→ **Information given**:
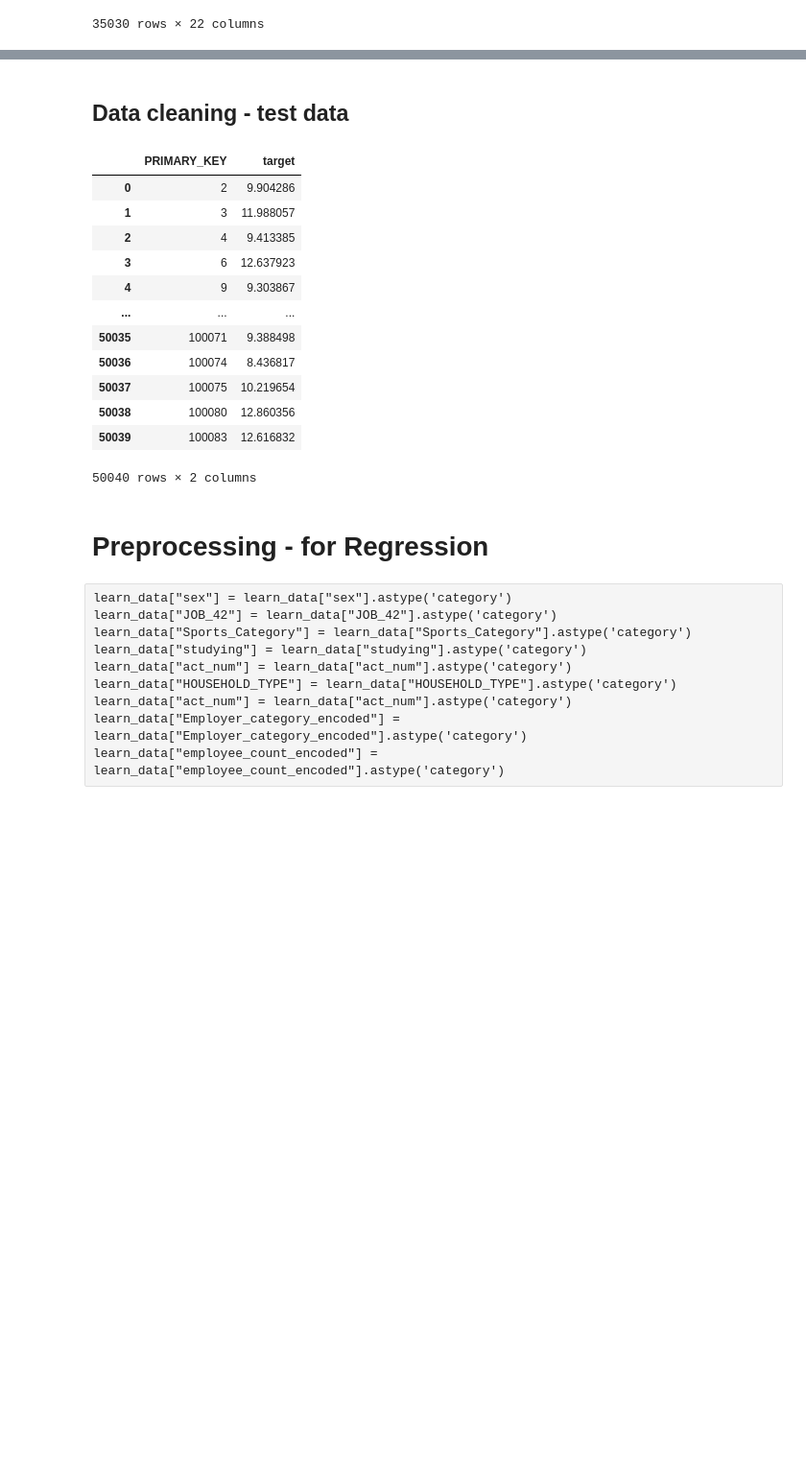
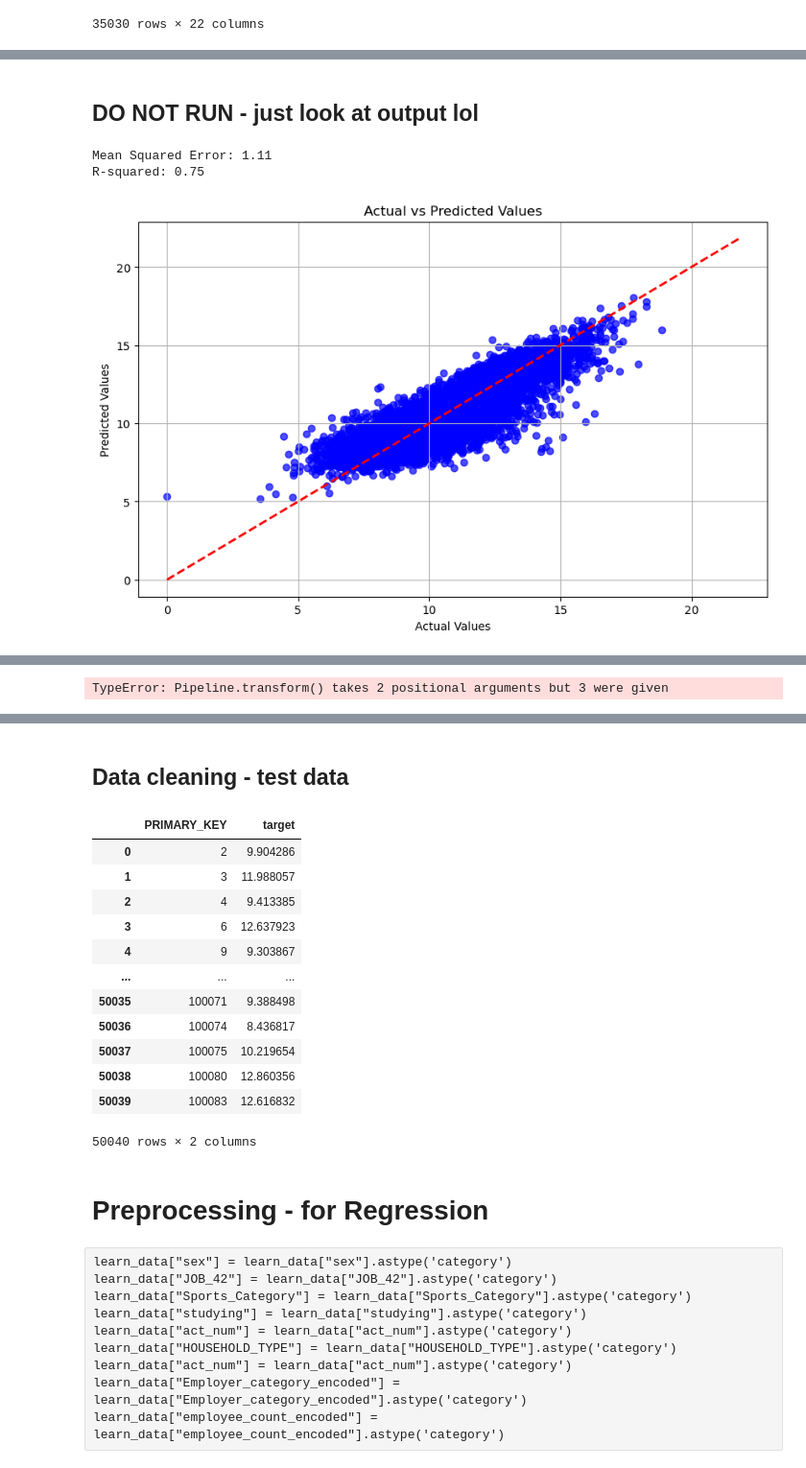
Before and after one commit to rinaaro/Machine-Learning-Project, a Jupyter notebook: project-15.ipynb, the cells around one changed output, grey strips where cells are left out. Shown at 96% size. Drawn from its saved outputs; the diff is of its cells as text; code cells hidden in the pictures; blank space fills up the shorter version.

Commit message:
more resampling

```diff
--- a/project-15.ipynb
+++ b/project-15.ipynb
@@ -511,0 +581,73 @@ plt.show()
+# %% [markdown]
+## DO NOT RUN - just look at output lol
+# %%
+import numpy as np
+import pandas as pd
+from sklearn.model_selection import train_test_split, GridSearchCV, cross_val_score
+from sklearn.ensemble import RandomForestRegressor
+from sklearn.metrics import mean_squared_error, r2_score
+import matplotlib.pyplot as plt
+import seaborn as sns
+
+# Sample dataset (replace this with your own dataset)
+# X = features, y = target variable
+# X, y = your_data.drop("target", axis=1), your_data["target"]
+
+# Split dataset into training and testing sets
+nX_train, nX_test, ny_train, ny_test = train_test_split(x_train, y_train, test_size=0.2, random_state=42)
+
+pipeline.fit_transform(nX_train, ny_train)
+
+# Random Forest Regressor
+rf = RandomForestRegressor(random_state=42)
+
+# 1. Fit the model
+rf.fit(nX_train, ny_train)
+
+# 2. Predictions
+ny_pred = rf.predict(nX_test)
+
+# 3. Performance Metrics
+mse = mean_squared_error(ny_test, ny_pred)
+r2 = r2_score(ny_test, ny_pred)
+
+print(f"Mean Squared Error: {mse:.2f}")
+print(f"R-squared: {r2:.2f}")
+
+# Graphical Visualization of Predictions
+plt.figure(figsize=(10, 6))
+plt.scatter(ny_test, ny_pred, alpha=0.7, color="blue")
+plt.plot([y_train.min(), y_train.max()], [y_train.min(), y_train.max()], "--r", linewidth=2)  # Ideal predictions
+plt.title("Actual vs Predicted Values")
+plt.xlabel("Actual Values")
+plt.ylabel("Predicted Values")
+plt.grid()
+plt.show()
+
+# 4. Resampling using cross-validation
+cv_scores = cross_val_score(rf, x_train, y_train, cv=5, scoring='r2')
+print(f"Cross-validated R2 scores: {cv_scores}")
+print(f"Average R2: {np.mean(cv_scores):.2f}")
+
+# 5. Hyperparameter Tuning with Grid Search
+param_grid = {
+    'n_estimators': [100, 200, 300],
+    'max_depth': [None, 10, 20, 30],
+    'min_samples_split': [2, 5, 10],
+    'min_samples_leaf': [1, 2, 4],
+    'bootstrap': [True, False]
+}
+
+grid_search = GridSearchCV(estimator=rf, param_grid=param_grid,
+                           cv=5, n_jobs=-1, scoring='r2', verbose=2)
+grid_search.fit(nX_train, ny_train)
+
+print("Best Parameters:", grid_search.best_params_)
+
+# Evaluate the best model
+best_rf = grid_search.best_estimator_
+print(f"Best model: {best_rf}")
+# %% [output]
+Mean Squared Error: 1.11
+R-squared: 0.75
+[figure, added]
@@ -511,0 +688 @@ plt.show()
+TypeError: Pipeline.transform() takes 2 positional arguments but 3 were given
```
Also changed, not shown: parts of 11 cells of this notebook.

→ **Work request**:
Lines that include the word "print" are to be extracted from the data above.

→ **Task result**:
+print(f"Mean Squared Error: {mse:.2f}")
+print(f"R-squared: {r2:.2f}")
+print(f"Cross-validated R2 scores: {cv_scores}")
+print(f"Average R2: {np.mean(cv_scores):.2f}")
+print("Best Parameters:", grid_search.best_params_)
+print(f"Best model: {best_rf}")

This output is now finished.